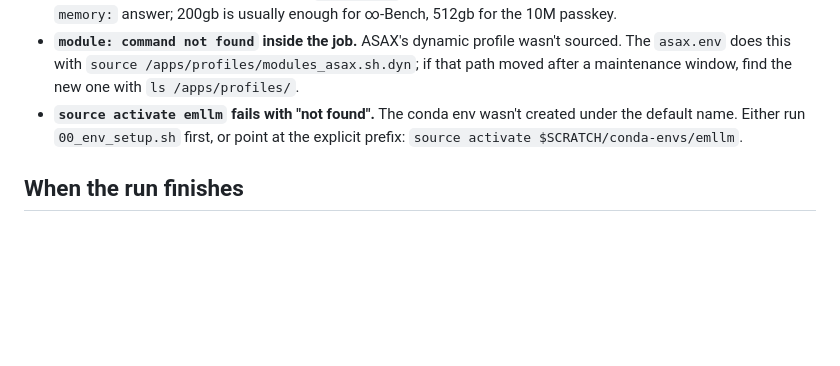
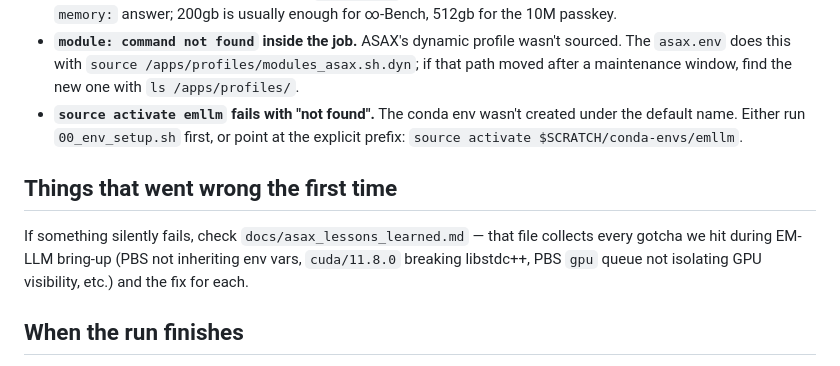
Before and after one commit to jpm0112/repro-track, a Markdown page: docs/asax_setup.md, the part around the change. Drawn GitHub-style; blank space fills up the shorter version.

```diff
--- a/docs/asax_setup.md
+++ b/docs/asax_setup.md
@@ -138,6 +138,13 @@ of how `run_script` captures its own output.
   created under the default name. Either run `00_env_setup.sh` first, or
   point at the explicit prefix: `source activate $SCRATCH/conda-envs/emllm`.
 
+## Things that went wrong the first time
+
+If something silently fails, check `docs/asax_lessons_learned.md` — that
+file collects every gotcha we hit during EM-LLM bring-up (PBS not
+inheriting env vars, `cuda/11.8.0` breaking libstdc++, PBS `gpu` queue
+not isolating GPU visibility, etc.) and the fix for each.
+
 ## When the run finishes
 
 Results land in `reproduction/results/asax/<benchmark>/<model>/result.json`.
```
Also changed, not shown: docs/asax_lessons_learned.md (added, +258 -0 lines).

* What you will do
Identify each line in the entries with the word "docs" and copy it.

* Exercise output
Before and after one commit to jpm0112/repro-track, a Markdown page: docs/asax_setup.md, the part around the change. Drawn GitHub-style; blank space fills up the shorter version.
--- a/docs/asax_setup.md
+++ b/docs/asax_setup.md
+If something silently fails, check `docs/asax_lessons_learned.md` — that
Also changed, not shown: docs/asax_lessons_learned.md (added, +258 -0 lines).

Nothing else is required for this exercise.